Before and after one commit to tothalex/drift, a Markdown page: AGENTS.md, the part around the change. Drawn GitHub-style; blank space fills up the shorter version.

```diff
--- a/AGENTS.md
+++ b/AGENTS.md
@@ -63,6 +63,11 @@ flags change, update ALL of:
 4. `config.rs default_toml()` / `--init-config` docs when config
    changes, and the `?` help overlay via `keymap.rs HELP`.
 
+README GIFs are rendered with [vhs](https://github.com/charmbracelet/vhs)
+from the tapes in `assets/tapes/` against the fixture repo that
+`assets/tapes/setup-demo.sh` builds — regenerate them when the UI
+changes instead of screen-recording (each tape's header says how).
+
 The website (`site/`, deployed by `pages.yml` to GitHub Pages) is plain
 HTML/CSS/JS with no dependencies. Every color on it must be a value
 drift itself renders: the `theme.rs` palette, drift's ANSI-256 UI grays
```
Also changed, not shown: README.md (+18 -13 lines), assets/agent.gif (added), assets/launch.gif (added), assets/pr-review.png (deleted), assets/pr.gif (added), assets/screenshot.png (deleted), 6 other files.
= = = =
→ **What you should do**
Make a verbatim copy of every entry shown above.

→ **Reply to the task**
Before and after one commit to tothalex/drift, a Markdown page: AGENTS.md, the part around the change. Drawn GitHub-style; blank space fills up the shorter version.

```diff
--- a/AGENTS.md
+++ b/AGENTS.md
@@ -63,6 +63,11 @@ flags change, update ALL of:
 4. `config.rs default_toml()` / `--init-config` docs when config
    changes, and the `?` help overlay via `keymap.rs HELP`.
 
+README GIFs are rendered with [vhs](https://github.com/charmbracelet/vhs)
+from the tapes in `assets/tapes/` against the fixture repo that
+`assets/tapes/setup-demo.sh` builds — regenerate them when the UI
+changes instead of screen-recording (each tape's header says how).
+
 The website (`site/`, deployed by `pages.yml` to GitHub Pages) is plain
 HTML/CSS/JS with no dependencies. Every color on it must be a value
 drift itself renders: the `theme.rs` palette, drift's ANSI-256 UI grays
```
Also changed, not shown: README.md (+18 -13 lines), assets/agent.gif (added), assets/launch.gif (added), assets/pr-review.png (deleted), assets/pr.gif (added), assets/screenshot.png (deleted), 6 other files.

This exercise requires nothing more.